- According to Jain texts, Lord Mahavira was born on the 13th day of the bright half of the moon in the month of Chaitra.
- As per the Gregorian calendar, it is usually celebrated in the month of March or April.
- Celebration: Usually, a procession is called with the idol of Lord Mahavira called the Rath Yatra. Reciting stavans or Jain prayers, statues of the lord are given a ceremonial bath called abhisheka.
- About Lord Mahavira:
- Mahavira was born to King Siddhartha of Kundagrama and Queen Trishala, a Lichchhavi princess in the year 540 BC in the Vajji kingdom, identical with modern day Vaishali in Bihar.
- Mahavira belonged to the Ikshvaku dynasty.
- Lord Mahavir was named Vardhamana, which means “one who grows”.
- He abandoned worldly life at the age of 30 and attained ‘kaivalya’ or omniscience at the age of 42.
- Mahavira taught ahimsa (non-violence), Satya (truth), asteya (non-stealing), brahmacharya (chastity) and aparigraha (non-attachment) to his disciples and his teachings were called Jain Agamas.
- Ordinary people were able to understand the teachings of Mahavira and his followers because they used Prakrit.
- It is believed that the Mahavira passed away and attained moksha (liberation from the cycle of birth and death) at the age of 72 in 468 BC at a place called Pavapuri near modern Rajgir in Bihar.
- The word Jaina comes from the term Jina, meaning conqueror.
- Tirthankara is a Sanskrit word meaning 'Ford maker', i.e., one who is able to ford the river, to cross beyond the perpetual flow of earthly life.
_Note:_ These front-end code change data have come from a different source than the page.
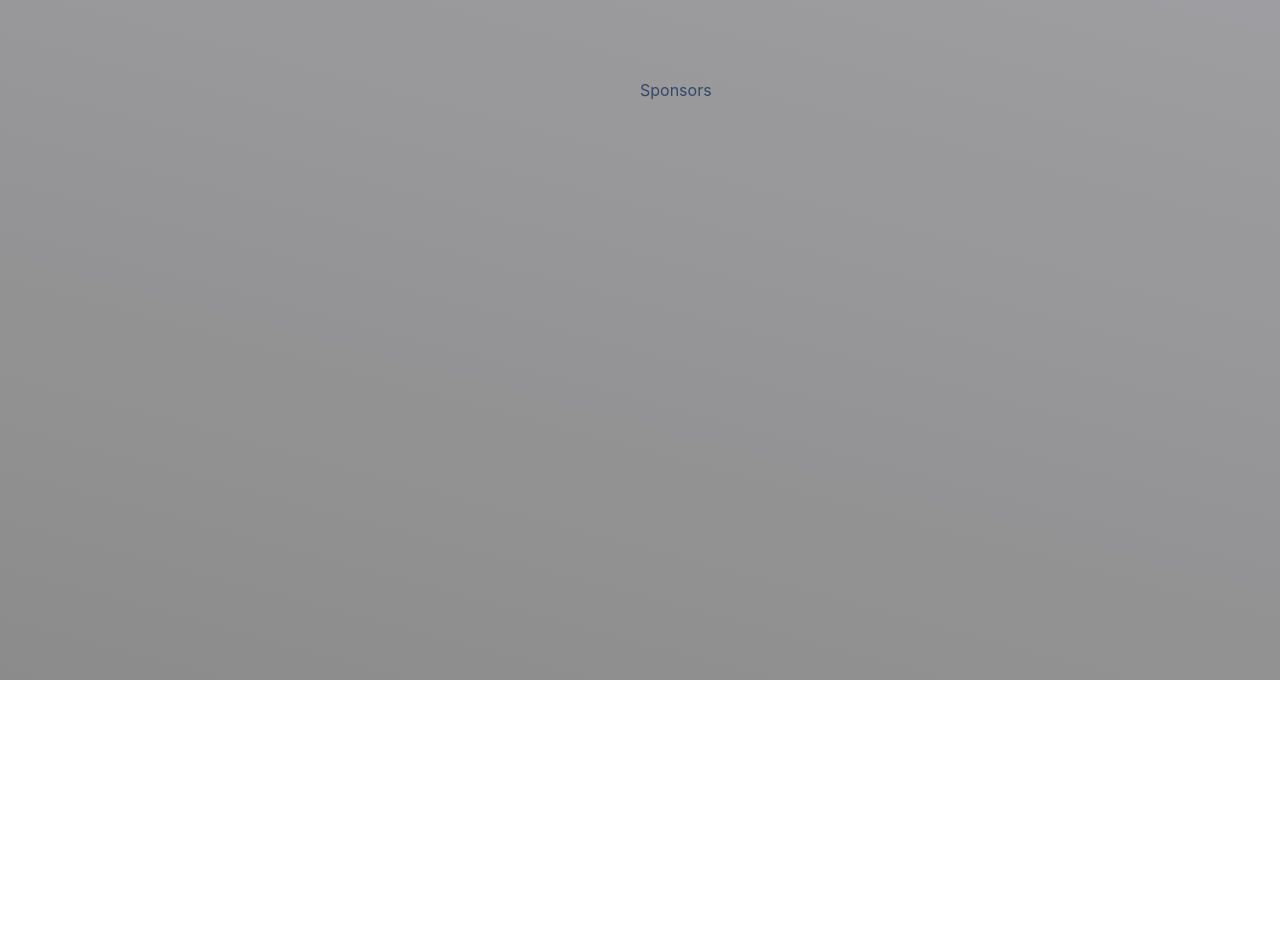
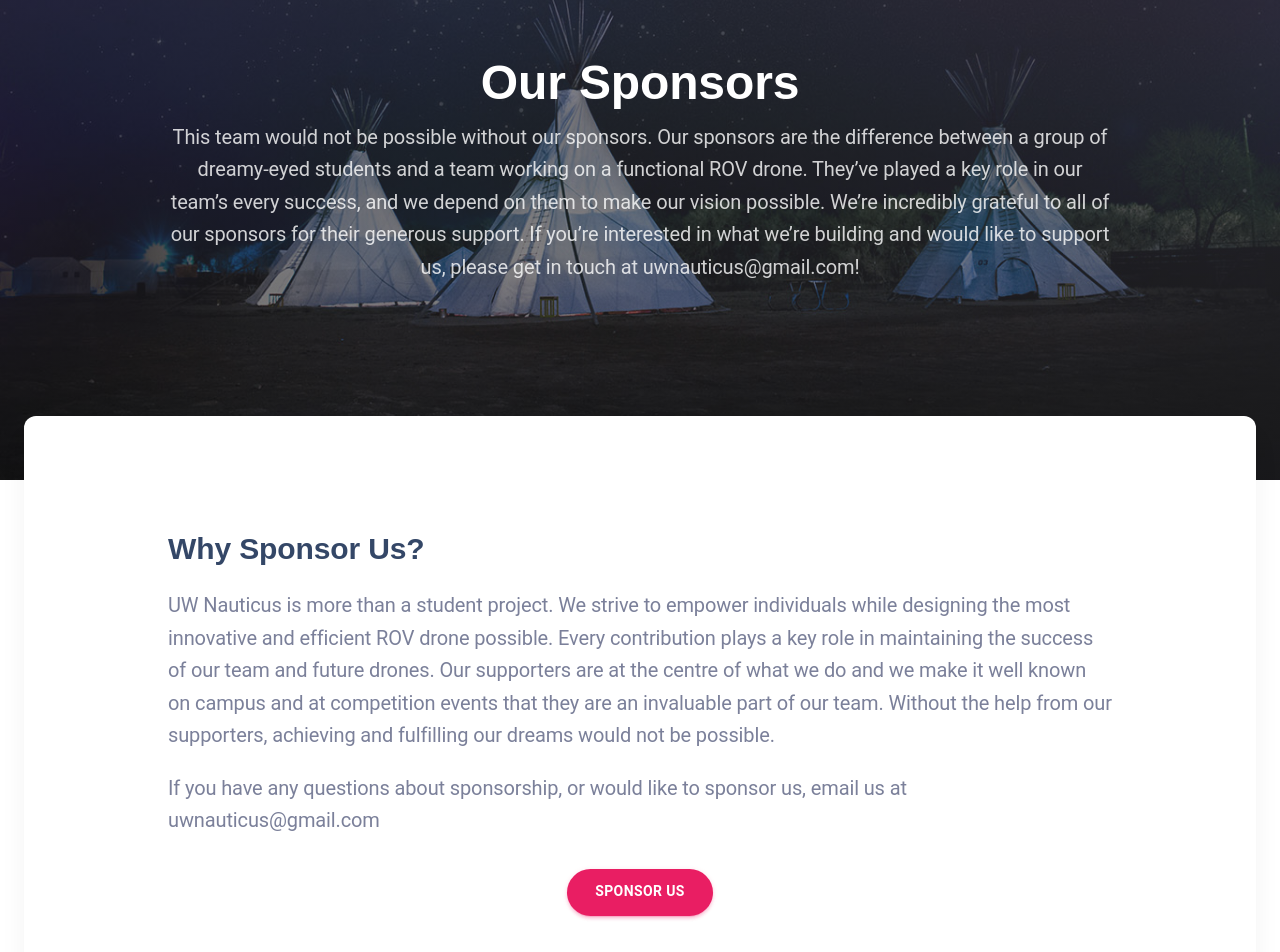
Before and after one commit to UW-Nauticus/nauticus-website, a React (Create React App) app: page /sponsors in a window 1280 px wide. Shown: the part 120-1072 px from the top of the page. Before the commit the page ends 800 px from the top, so only its background shows below. Built offline with nearby package versions, Linux system fonts and the light colour scheme.

Commit message:
Add sponsors page

```diff
--- a/src/pages/LandingPages/About/sections/Sponsors.js
+++ b/src/pages/LandingPages/About/sections/Sponsors.js
@@ -22,13 +22,6 @@
 import MKTypography from "components/MKTypography";
 
 // Images
-import coinbase from "assets/images/logos/gray-logos/logo-coinbase.svg";
-import nasa from "assets/images/logos/gray-logos/logo-nasa.svg";
-import netflix from "assets/images/logos/gray-logos/logo-netflix.svg";
-import pinterest from "assets/images/logos/gray-logos/logo-pinterest.svg";
-import spotify from "assets/images/logos/gray-logos/logo-spotify.svg";
-import vodafone from "assets/images/logos/gray-logos/logo-vodafone.svg";
-
 import engSoc from "assets/images/sponsors/engsoc.png";
 import uwEng from "assets/images/sponsors/uweng.jpeg";
 import weef from "assets/images/sponsors/weef.jpeg";
@@ -37,13 +30,9 @@
 	return (
 		<MKBox component="section" pt={3}>
 			<Container>
-				<Grid
-					container
-					justifyContent="center"
-					sx={{ textAlign: "center" }}
-				>
+				<Grid container>
 					<Grid item xs={12} md={3}>
-						<MKBox p={2} textAlign="center" lineHeight={1}>
+						<MKBox p={2} lineHeight={1}>
 							<MKTypography variant="h3" mt={2} mb={8}>
 								Our Sponsors
 							</MKTypography>
--- /dev/null
+++ b/src/pages/LandingPages/Sponsors/WhySponsor.js
@@ -0,0 +1,63 @@
+// @mui material components
+import Container from "@mui/material/Container";
+import Grid from "@mui/material/Grid";
+
+// Material Kit 2 React components
+import MKBox from "components/MKBox";
+import MKTypography from "components/MKTypography";
+import MKButton from "components/MKButton";
+
+function Information() {
+	return (
+		<MKBox component="section" pt={12}>
+			<Container>
+				<Grid container>
+					<Grid item xs={12} md={12}>
+						<MKTypography variant="h3" color="inherit">
+							Why Sponsor Us?
+						</MKTypography>
+						<br />
+						<MKTypography variant="body1" color="text">
+							UW Nauticus is more than a student project. We
+							strive to empower individuals while designing the
+							most innovative and efficient ROV drone possible.
+							Every contribution plays a key role in maintaining
+							the success of our team and future drones. Our
+							supporters are at the centre of what we do and we
+							make it well known on campus and at competition
+							events that they are an invaluable part of our team.
+							Without the help from our supporters, achieving and
+							fulfilling our dreams would not be possible.
+						</MKTypography>
+						<br />
+						<MKTypography variant="body1" color="text">
+							If you have any questions about sponsorship, or
+							would like to sponsor us, email us at
+							uwnauticus@gmail.com
+						</MKTypography>
+					</Grid>
+					<Grid
+						item
+						xs={12}
+						mt={4}
+						style={{
+							display: "flex",
+							justifyContent: "center",
+						}}
+					>
+						<MKButton
+							size="large"
+							variant="contained"
+							color="primary"
+							circular={true}
+						>
+							Sponsor Us
+						</MKButton>
+					</Grid>
+				</Grid>
+			</Container>
+		</MKBox>
+	);
+}
+
+export default Information;
--- a/src/pages/Sponsors.jsx
+++ b/src/pages/Sponsors.jsx
@@ -1,38 +1,105 @@
+// @mui material components
+import Container from "@mui/material/Container";
+import Grid from "@mui/material/Grid";
+import Card from "@mui/material/Card";
+
 // Material Kit 2 React components
 import MKBox from "components/MKBox";
+import MKTypography from "components/MKTypography";
 
-const Sponsors = () => {
+// Material Kit 2 React examples
+import CenteredFooter from "examples/Footers/CenteredFooter";
+
+// About Us page sections
+import WhySponsor from "pages/LandingPages/Sponsors/WhySponsor";
+import Sponsors from "pages/LandingPages/About/sections/Sponsors";
+
+// Routes
+import footerRoutes from "footer.routes";
+
+// Images
+import bgImage from "assets/images/bg-about-us.jpg";
+
+function About() {
 	return (
+		<>
 			<MKBox
-			alignItems="center"
-			minHeight="100vh"
+				minHeight="75vh"
+				width="100%"
 				sx={{
 					backgroundImage: ({
+						functions: { linearGradient, rgba },
 						palette: { gradients },
-					functions: { linearGradient, rgba },
 					}) =>
 						`${linearGradient(
-						rgba(gradients.dark.main, 0.5),
-						rgba(gradients.dark.state, 0.5)
-					)}`,
-				top: "50px",
+							rgba(gradients.dark.main, 0.6),
+							rgba(gradients.dark.state, 0.6)
+						)}, url(${bgImage})`,
 					backgroundSize: "cover",
 					backgroundPosition: "center",
+					display: "grid",
+					placeItems: "center",
 				}}
 			>
-			<div style={{ position: "absolute", top: "200px", width: "100%" }}>
-				<div
-					style={{
-						position: "relative",
-						left: "50%",
-						width: "100px",
+				<Container>
+					<Grid
+						container
+						item
+						xs={12}
+						justifyContent="center"
+						alignItems="center"
+						flexDirection="column"
+						sx={{ mx: "auto", textAlign: "center" }}
+					>
+						<MKTypography
+							variant="h1"
+							color="white"
+							sx={({ breakpoints, typography: { size } }) => ({
+								[breakpoints.down("md")]: {
+									fontSize: size["3xl"],
+								},
+							})}
+						>
+							Our Sponsors
+						</MKTypography>
+						<MKTypography
+							variant="body1"
+							color="white"
+							opacity={0.8}
+							mt={1}
+							mb={3}
+						>
+							This team would not be possible without our
+							sponsors. Our sponsors are the difference between a
+							group of dreamy-eyed students and a team working on
+							a functional ROV drone. They’ve played a key role in
+							our team’s every success, and we depend on them to
+							make our vision possible. We’re incredibly grateful
+							to all of our sponsors for their generous support.
+							If you’re interested in what we’re building and
+							would like to support us, please get in touch at
+							uwnauticus@gmail.com!
+						</MKTypography>
+					</Grid>
+				</Container>
+			</MKBox>
+			<Card
+				sx={{
+					p: 2,
+					mx: { xs: 2, lg: 3 },
+					mt: -8,
+					mb: 4,
+					boxShadow: ({ boxShadows: { xxl } }) => xxl,
 				}}
 			>
-					Sponsors
-				</div>
-			</div>
+				<WhySponsor />
+				<Sponsors />
+			</Card>
+			<MKBox pt={6} px={1} mt={6}>
+				<CenteredFooter content={footerRoutes} />
 			</MKBox>
+		</>
 	);
-};
+}
 
-export default Sponsors;
+export default About;
```
Lines whose indentation alone changed are shown as unchanged.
- Jainism attaches utmost importance to ahimsa or non-violence.
- It preaches 5 mahavratas (the 5 great vows):
- Ahimsa (Non-violence)
- Satya (Truth)
- Asteya or Acharya (Non-stealing)
- Aparigraha (Non-attachment/Non-possession)
- Brahmacharya (Celibacy/Chastity)
- Among these 5 teachings, the Brahmacharya (Celibacy/Chastity) was added by Mahavira.
- The three jewels or Triratna of Jainism include:
- Samyak Darshana (right faith).
- Samyak Gyana (right knowledge).
- Samyak Charitra (right conduct).
- Jainism is a religion of self-help.
- There are no gods or spiritual beings that will help human beings.
- It does not condemn the varna system.
- In later times, it got divided into two sects:
- Shvetambaras (white-clad) under Sthalabahu.
- Digambaras (sky-clad) under the leadership of Bhadrabahu.
- The important idea in Jainism is that the entire world is animated: even stones, rocks, and water have life.
- Non-injury to living beings, especially to humans, animals, plants, and insects, is central to Jaina philosophy.
- According to Jain teachings, the cycle of birth and rebirth is shaped through karma.
- Asceticism and penance are required to free oneself from the cycle of karma and achieve the liberation of the soul.
- The practice of Santhara is also a part of Jainism.
- It is the ritual of fasting unto death. Swetambara Jains call it Santhara whereas Digambars call it Sallekhana.